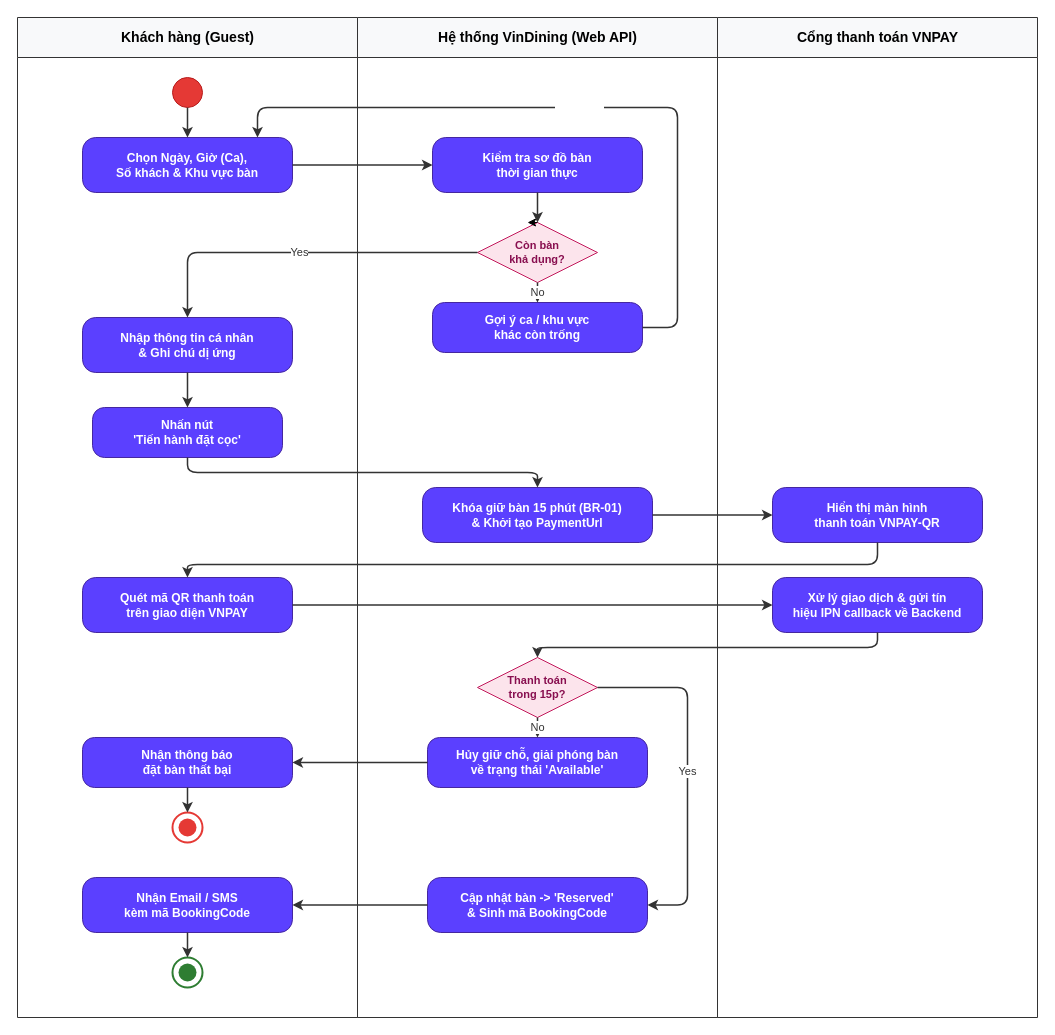
Before: docs/phase1/drawio/ad01_reservation_deposit.drawio in AndrewQng/VinDining, a draw.io diagram. Source tidied: cells renumbered, new cells numbered last; positions are measured from the earlier drawing's top-left corner, leaving out a move shared by most shapes. Both pictures are drawn from the tidied source at 100%, with x=0, y=0 at pixel (17, 17).
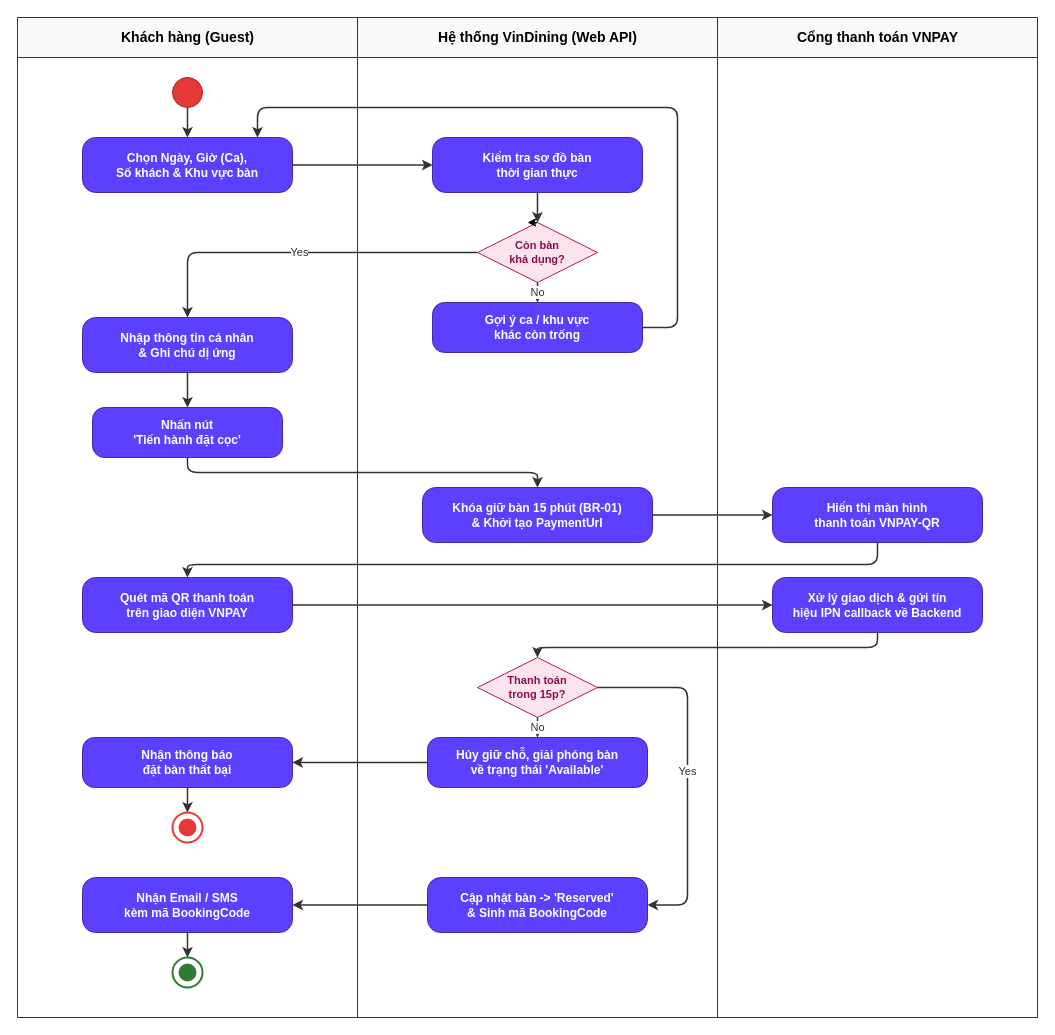
The same diagram, later.

The change refers to these unchanged cells:
```xml
<mxCell id="4" value="Chọn Ngày, Giờ (Ca),&#10;Số khách &amp; Khu vực bàn" style="rounded=1;arcSize=24;whiteSpace=wrap;html=1;fillColor=#5b40ff;strokeColor=#4527a0;fontColor=#ffffff;fontStyle=1;fontSize=12;align=center;verticalAlign=middle;" parent="2" vertex="1">
  <mxGeometry x="65" y="120" width="210" height="55" as="geometry" />
</mxCell>
<mxCell id="17" value="Gợi ý ca / khu vực&#10;khác còn trống" style="rounded=1;arcSize=24;whiteSpace=wrap;html=1;fillColor=#5b40ff;strokeColor=#4527a0;fontColor=#ffffff;fontStyle=1;fontSize=12;align=center;verticalAlign=middle;" parent="14" vertex="1">
  <mxGeometry x="75" y="285" width="210" height="50" as="geometry" />
</mxCell>
```

Change to the diagram source:
```diff
@@
-    <mxCell id="30" value="&amp;nbsp; &amp;nbsp; &amp;nbsp; &amp;nbsp; &amp;nbsp; &amp;nbsp; &amp;nbsp; &amp;nbsp;&amp;nbsp; " style="edgeStyle=orthogonalEdgeStyle;rounded=1;jettySize=auto;html=1;strokeColor=#333333;strokeWidth=1.5;fontSize=11;fontColor=#333333;" parent="1" edge="1" source="17" target="4">
+    <mxCell id="30" style="edgeStyle=orthogonalEdgeStyle;rounded=1;jettySize=auto;html=1;strokeColor=#333333;strokeWidth=1.5;fontSize=11;fontColor=#333333;" parent="1" edge="1" source="17" target="4">
       <mxGeometry relative="1" as="geometry">
         <Array as="points">
           <mxPoint x="660" y="310" />
           <mxPoint x="660" y="90" />
           <mxPoint x="240" y="90" />
         </Array>
       </mxGeometry>
     </mxCell>
```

-- PROBLEM --
Print the entries again exactly as they appear above. Do not print the pictures.

-- WRITTEN RESPONSE --
Before: docs/phase1/drawio/ad01_reservation_deposit.drawio in AndrewQng/VinDining, a draw.io diagram. Source tidied: cells renumbered, new cells numbered last; positions are measured from the earlier drawing's top-left corner, leaving out a move shared by most shapes. Both pictures are drawn from the tidied source at 100%, with x=0, y=0 at pixel (17, 17).
The same diagram, later.

The change refers to these unchanged cells:
```xml
<mxCell id="4" value="Chọn Ngày, Giờ (Ca),&#10;Số khách &amp; Khu vực bàn" style="rounded=1;arcSize=24;whiteSpace=wrap;html=1;fillColor=#5b40ff;strokeColor=#4527a0;fontColor=#ffffff;fontStyle=1;fontSize=12;align=center;verticalAlign=middle;" parent="2" vertex="1">
  <mxGeometry x="65" y="120" width="210" height="55" as="geometry" />
</mxCell>
<mxCell id="17" value="Gợi ý ca / khu vực&#10;khác còn trống" style="rounded=1;arcSize=24;whiteSpace=wrap;html=1;fillColor=#5b40ff;strokeColor=#4527a0;fontColor=#ffffff;fontStyle=1;fontSize=12;align=center;verticalAlign=middle;" parent="14" vertex="1">
  <mxGeometry x="75" y="285" width="210" height="50" as="geometry" />
</mxCell>
```

Change to the diagram source:
```diff
@@
-    <mxCell id="30" value="&amp;nbsp; &amp;nbsp; &amp;nbsp; &amp;nbsp; &amp;nbsp; &amp;nbsp; &amp;nbsp; &amp;nbsp;&amp;nbsp; " style="edgeStyle=orthogonalEdgeStyle;rounded=1;jettySize=auto;html=1;strokeColor=#333333;strokeWidth=1.5;fontSize=11;fontColor=#333333;" parent="1" edge="1" source="17" target="4">
+    <mxCell id="30" style="edgeStyle=orthogonalEdgeStyle;rounded=1;jettySize=auto;html=1;strokeColor=#333333;strokeWidth=1.5;fontSize=11;fontColor=#333333;" parent="1" edge="1" source="17" target="4">
       <mxGeometry relative="1" as="geometry">
         <Array as="points">
           <mxPoint x="660" y="310" />
           <mxPoint x="660" y="90" />
           <mxPoint x="240" y="90" />
         </Array>
       </mxGeometry>
     </mxCell>
```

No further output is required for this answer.